▶ [Material provided]
[Start of section]

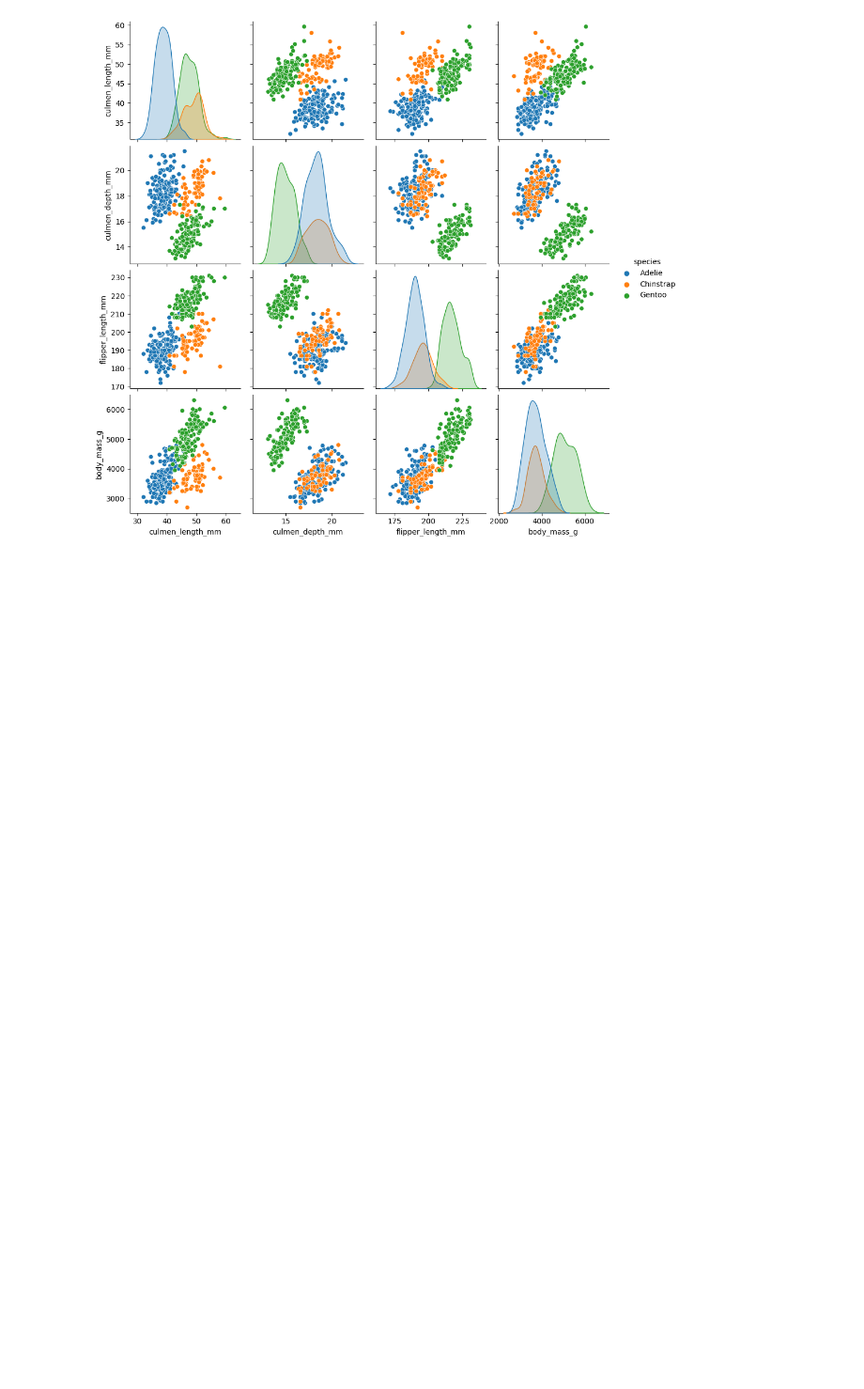
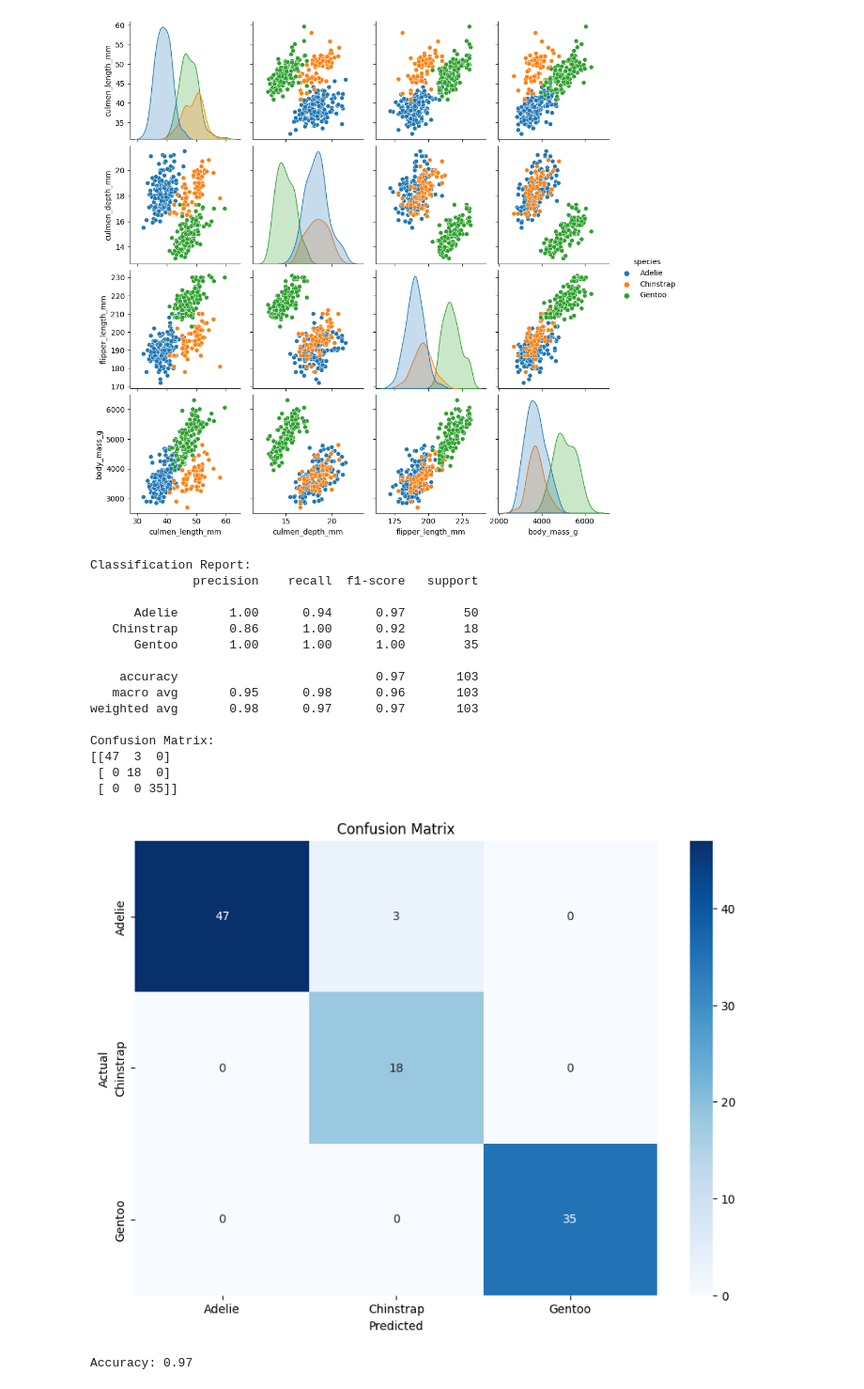
Before and after one commit to AndresDardex/Penguin-Model, a Jupyter notebook: Data Cleaning And Analysis.ipynb, the cells around one changed output. Shown at 94% size. Drawn from its saved outputs; the diff is of its cells as text; code cells hidden in the pictures; blank space fills up the shorter version.

Commit message:
prediction model

```diff
--- a/Data Cleaning And Analysis.ipynb
+++ b/Data Cleaning And Analysis.ipynb
@@ -153,3 +166,68 @@ plt.show()
 # %%
 #now we're going to save the cleaned data
 penguins.to_csv("penguins_cleaned.csv", index=False)
+# %%
+from sklearn.model_selection import train_test_split
+from sklearn.ensemble import RandomForestClassifier
+from sklearn.metrics import classification_report, confusion_matrix, accuracy_score
+
+# Convertir la columna 'sex' en variables dummy
+penguins = pd.get_dummies(penguins, columns=['sex'], drop_first=True)
+
+# Seleccionar las características y la variable objetivo
+features = ['culmen_length_mm', 'culmen_depth_mm', 'flipper_length_mm', 'body_mass_g', 'sex_MALE']
+target = 'species'
+
+# Dividir los datos en conjuntos de entrenamiento y prueba
+X_train, X_test, y_train, y_test = train_test_split(penguins[features], penguins[target], test_size=0.3, random_state=42)
+
+# Crear y entrenar el modelo
+model = RandomForestClassifier(n_estimators=100, random_state=42)
+model.fit(X_train, y_train)
+
+# Realizar predicciones
+y_pred = model.predict(X_test)
+
+# Evaluar el modelo
+print("Classification Report:")
+print(classification_report(y_test, y_pred))
+
+conf_matrix = confusion_matrix(y_test, y_pred)
+print("Confusion Matrix:")
+print(conf_matrix)
+
+# Visualizar la matriz de confusión
+plt.figure(figsize=(10, 7))
+sns.heatmap(conf_matrix, annot=True, fmt='d', cmap='Blues', xticklabels=model.classes_, yticklabels=model.classes_)
+plt.xlabel('Predicted')
+plt.ylabel('Actual')
+plt.title('Confusion Matrix')
+plt.show()
+
+# Calcular y mostrar la precisión del modelo
+accuracy = accuracy_score(y_test, y_pred)
+print(f"Accuracy: {accuracy:.2f}")
+
+# Visualizar la importancia de las características
+feature_importances = pd.Series(model.feature_importances_, index=features)
+feature_importances.plot(kind='barh')
+plt.title('Feature Importances')
+plt.show()
+# %% [output]
+Classification Report:
+              precision    recall  f1-score   support
+
+      Adelie       1.00      0.94      0.97        50
+   Chinstrap       0.86      1.00      0.92        18
+      Gentoo       1.00      1.00      1.00        35
+
+    accuracy                           0.97       103
+   macro avg       0.95      0.98      0.96       103
+weighted avg       0.98      0.97      0.97       103
+
+Confusion Matrix:
+[[47  3  0]
+ [ 0 18  0]
+ [ 0  0 35]]
+[figure, added]
+Accuracy: 0.97
```
Also changed, not shown: parts of 6 cells of this notebook.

[End of section]

▶ [What you will do]
Would you set down the records exactly, with no pictures included?

▶ [Task response]
Before and after one commit to AndresDardex/Penguin-Model, a Jupyter notebook: Data Cleaning And Analysis.ipynb, the cells around one changed output. Shown at 94% size. Drawn from its saved outputs; the diff is of its cells as text; code cells hidden in the pictures; blank space fills up the shorter version.

Commit message:
prediction model

```diff
--- a/Data Cleaning And Analysis.ipynb
+++ b/Data Cleaning And Analysis.ipynb
@@ -153,3 +166,68 @@ plt.show()
 # %%
 #now we're going to save the cleaned data
 penguins.to_csv("penguins_cleaned.csv", index=False)
+# %%
+from sklearn.model_selection import train_test_split
+from sklearn.ensemble import RandomForestClassifier
+from sklearn.metrics import classification_report, confusion_matrix, accuracy_score
+
+# Convertir la columna 'sex' en variables dummy
+penguins = pd.get_dummies(penguins, columns=['sex'], drop_first=True)
+
+# Seleccionar las características y la variable objetivo
+features = ['culmen_length_mm', 'culmen_depth_mm', 'flipper_length_mm', 'body_mass_g', 'sex_MALE']
+target = 'species'
+
+# Dividir los datos en conjuntos de entrenamiento y prueba
+X_train, X_test, y_train, y_test = train_test_split(penguins[features], penguins[target], test_size=0.3, random_state=42)
+
+# Crear y entrenar el modelo
+model = RandomForestClassifier(n_estimators=100, random_state=42)
+model.fit(X_train, y_train)
+
+# Realizar predicciones
+y_pred = model.predict(X_test)
+
+# Evaluar el modelo
+print("Classification Report:")
+print(classification_report(y_test, y_pred))
+
+conf_matrix = confusion_matrix(y_test, y_pred)
+print("Confusion Matrix:")
+print(conf_matrix)
+
+# Visualizar la matriz de confusión
+plt.figure(figsize=(10, 7))
+sns.heatmap(conf_matrix, annot=True, fmt='d', cmap='Blues', xticklabels=model.classes_, yticklabels=model.classes_)
+plt.xlabel('Predicted')
+plt.ylabel('Actual')
+plt.title('Confusion Matrix')
+plt.show()
+
+# Calcular y mostrar la precisión del modelo
+accuracy = accuracy_score(y_test, y_pred)
+print(f"Accuracy: {accuracy:.2f}")
+
+# Visualizar la importancia de las características
+feature_importances = pd.Series(model.feature_importances_, index=features)
+feature_importances.plot(kind='barh')
+plt.title('Feature Importances')
+plt.show()
+# %% [output]
+Classification Report:
+              precision    recall  f1-score   support
+
+      Adelie       1.00      0.94      0.97        50
+   Chinstrap       0.86      1.00      0.92        18
+      Gentoo       1.00      1.00      1.00        35
+
+    accuracy                           0.97       103
+   macro avg       0.95      0.98      0.96       103
+weighted avg       0.98      0.97      0.97       103
+
+Confusion Matrix:
+[[47  3  0]
+ [ 0 18  0]
+ [ 0  0 35]]
+[figure, added]
+Accuracy: 0.97
```
Also changed, not shown: parts of 6 cells of this notebook.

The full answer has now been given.